### EXERCISE DETAILS
Which lines of the records below contain the word "README"? Copy each of them out.

### THE DATA
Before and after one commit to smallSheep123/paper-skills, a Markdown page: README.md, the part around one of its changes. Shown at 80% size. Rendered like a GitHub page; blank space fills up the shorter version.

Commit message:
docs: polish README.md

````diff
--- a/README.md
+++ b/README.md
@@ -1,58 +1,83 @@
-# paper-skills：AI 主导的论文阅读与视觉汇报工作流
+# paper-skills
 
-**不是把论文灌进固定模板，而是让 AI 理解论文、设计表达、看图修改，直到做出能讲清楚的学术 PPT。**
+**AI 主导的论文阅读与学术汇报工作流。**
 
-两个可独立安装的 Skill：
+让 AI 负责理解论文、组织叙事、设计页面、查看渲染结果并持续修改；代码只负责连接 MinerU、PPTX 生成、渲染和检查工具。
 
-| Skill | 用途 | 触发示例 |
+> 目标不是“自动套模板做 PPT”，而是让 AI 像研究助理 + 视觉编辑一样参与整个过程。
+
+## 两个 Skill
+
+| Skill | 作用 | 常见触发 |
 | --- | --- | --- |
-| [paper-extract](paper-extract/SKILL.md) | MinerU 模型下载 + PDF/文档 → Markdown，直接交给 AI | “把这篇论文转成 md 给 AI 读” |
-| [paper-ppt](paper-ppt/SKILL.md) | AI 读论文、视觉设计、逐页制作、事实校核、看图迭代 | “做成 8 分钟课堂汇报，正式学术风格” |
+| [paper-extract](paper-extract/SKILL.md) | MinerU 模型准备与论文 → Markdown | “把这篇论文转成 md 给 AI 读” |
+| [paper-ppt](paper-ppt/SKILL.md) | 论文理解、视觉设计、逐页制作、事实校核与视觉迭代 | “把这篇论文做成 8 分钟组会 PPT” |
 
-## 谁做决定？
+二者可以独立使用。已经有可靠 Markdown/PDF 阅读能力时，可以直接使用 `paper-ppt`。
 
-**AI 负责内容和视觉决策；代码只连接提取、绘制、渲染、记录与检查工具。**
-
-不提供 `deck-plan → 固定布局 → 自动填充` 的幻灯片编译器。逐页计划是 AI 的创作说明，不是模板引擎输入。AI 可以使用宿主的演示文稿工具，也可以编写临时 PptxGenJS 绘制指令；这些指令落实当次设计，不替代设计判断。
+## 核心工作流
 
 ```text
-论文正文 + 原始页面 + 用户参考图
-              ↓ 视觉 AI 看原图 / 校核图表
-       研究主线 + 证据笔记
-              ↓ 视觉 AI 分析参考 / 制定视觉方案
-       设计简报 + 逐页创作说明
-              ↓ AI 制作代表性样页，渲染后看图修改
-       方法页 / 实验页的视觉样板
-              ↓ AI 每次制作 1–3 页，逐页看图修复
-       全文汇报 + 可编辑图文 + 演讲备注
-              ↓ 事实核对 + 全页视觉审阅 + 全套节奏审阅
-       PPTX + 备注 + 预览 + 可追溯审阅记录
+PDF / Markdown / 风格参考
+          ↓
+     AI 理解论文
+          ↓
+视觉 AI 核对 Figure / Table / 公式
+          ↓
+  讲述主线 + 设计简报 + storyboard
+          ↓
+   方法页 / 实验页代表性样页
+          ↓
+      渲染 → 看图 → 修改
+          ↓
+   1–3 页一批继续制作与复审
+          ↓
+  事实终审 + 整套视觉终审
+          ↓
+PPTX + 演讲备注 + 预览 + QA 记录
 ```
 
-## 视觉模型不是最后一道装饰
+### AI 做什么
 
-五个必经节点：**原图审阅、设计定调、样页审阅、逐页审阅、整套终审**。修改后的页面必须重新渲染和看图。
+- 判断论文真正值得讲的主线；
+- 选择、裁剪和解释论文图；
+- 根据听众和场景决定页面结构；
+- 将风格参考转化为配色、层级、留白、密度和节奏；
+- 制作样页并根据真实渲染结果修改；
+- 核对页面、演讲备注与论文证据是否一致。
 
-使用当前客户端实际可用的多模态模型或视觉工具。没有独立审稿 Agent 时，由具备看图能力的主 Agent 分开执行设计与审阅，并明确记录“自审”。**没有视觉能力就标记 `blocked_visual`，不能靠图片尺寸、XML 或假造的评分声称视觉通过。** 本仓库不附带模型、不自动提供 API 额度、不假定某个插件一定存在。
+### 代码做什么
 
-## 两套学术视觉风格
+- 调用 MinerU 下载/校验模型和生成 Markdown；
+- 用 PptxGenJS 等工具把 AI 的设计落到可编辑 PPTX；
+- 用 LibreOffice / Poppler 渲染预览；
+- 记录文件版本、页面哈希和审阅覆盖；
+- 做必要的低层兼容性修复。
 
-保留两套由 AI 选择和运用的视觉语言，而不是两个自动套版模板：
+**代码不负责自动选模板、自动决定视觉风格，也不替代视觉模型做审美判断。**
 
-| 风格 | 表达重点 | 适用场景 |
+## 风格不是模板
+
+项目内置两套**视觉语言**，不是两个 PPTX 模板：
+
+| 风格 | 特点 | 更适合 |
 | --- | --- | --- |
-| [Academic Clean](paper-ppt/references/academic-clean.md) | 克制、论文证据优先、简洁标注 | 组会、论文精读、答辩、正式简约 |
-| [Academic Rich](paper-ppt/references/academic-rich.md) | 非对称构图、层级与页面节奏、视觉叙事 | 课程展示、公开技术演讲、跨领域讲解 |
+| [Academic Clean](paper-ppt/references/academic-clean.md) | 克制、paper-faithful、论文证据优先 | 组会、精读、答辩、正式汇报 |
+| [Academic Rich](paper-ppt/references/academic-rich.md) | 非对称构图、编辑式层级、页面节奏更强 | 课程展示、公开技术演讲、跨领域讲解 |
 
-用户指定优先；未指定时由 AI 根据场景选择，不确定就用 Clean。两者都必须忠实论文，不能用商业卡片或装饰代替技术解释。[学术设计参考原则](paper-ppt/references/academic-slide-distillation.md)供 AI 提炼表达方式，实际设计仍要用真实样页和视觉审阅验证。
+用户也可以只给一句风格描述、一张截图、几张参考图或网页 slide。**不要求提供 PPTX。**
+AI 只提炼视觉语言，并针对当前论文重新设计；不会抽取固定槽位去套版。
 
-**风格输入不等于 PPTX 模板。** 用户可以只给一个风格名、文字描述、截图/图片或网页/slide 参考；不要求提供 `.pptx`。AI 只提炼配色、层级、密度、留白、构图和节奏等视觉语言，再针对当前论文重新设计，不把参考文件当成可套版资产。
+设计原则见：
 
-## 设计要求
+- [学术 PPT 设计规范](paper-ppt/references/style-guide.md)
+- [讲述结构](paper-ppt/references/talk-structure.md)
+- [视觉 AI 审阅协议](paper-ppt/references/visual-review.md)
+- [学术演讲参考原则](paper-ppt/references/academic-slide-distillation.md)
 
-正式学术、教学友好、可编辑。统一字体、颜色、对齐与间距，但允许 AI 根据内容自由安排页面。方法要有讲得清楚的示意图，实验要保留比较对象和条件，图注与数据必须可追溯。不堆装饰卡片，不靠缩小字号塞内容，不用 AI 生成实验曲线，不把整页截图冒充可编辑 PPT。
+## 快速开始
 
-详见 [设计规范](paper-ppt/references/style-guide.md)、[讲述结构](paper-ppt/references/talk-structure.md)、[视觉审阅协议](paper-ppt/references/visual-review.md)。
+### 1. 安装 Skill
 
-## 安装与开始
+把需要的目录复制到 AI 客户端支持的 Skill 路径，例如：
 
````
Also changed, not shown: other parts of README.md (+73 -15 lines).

### RESPONSE FOR THIS EXERCISE
Before and after one commit to smallSheep123/paper-skills, a Markdown page: README.md, the part around one of its changes. Shown at 80% size. Rendered like a GitHub page; blank space fills up the shorter version.
docs: polish README.md
--- a/README.md
+++ b/README.md
Also changed, not shown: other parts of README.md (+73 -15 lines).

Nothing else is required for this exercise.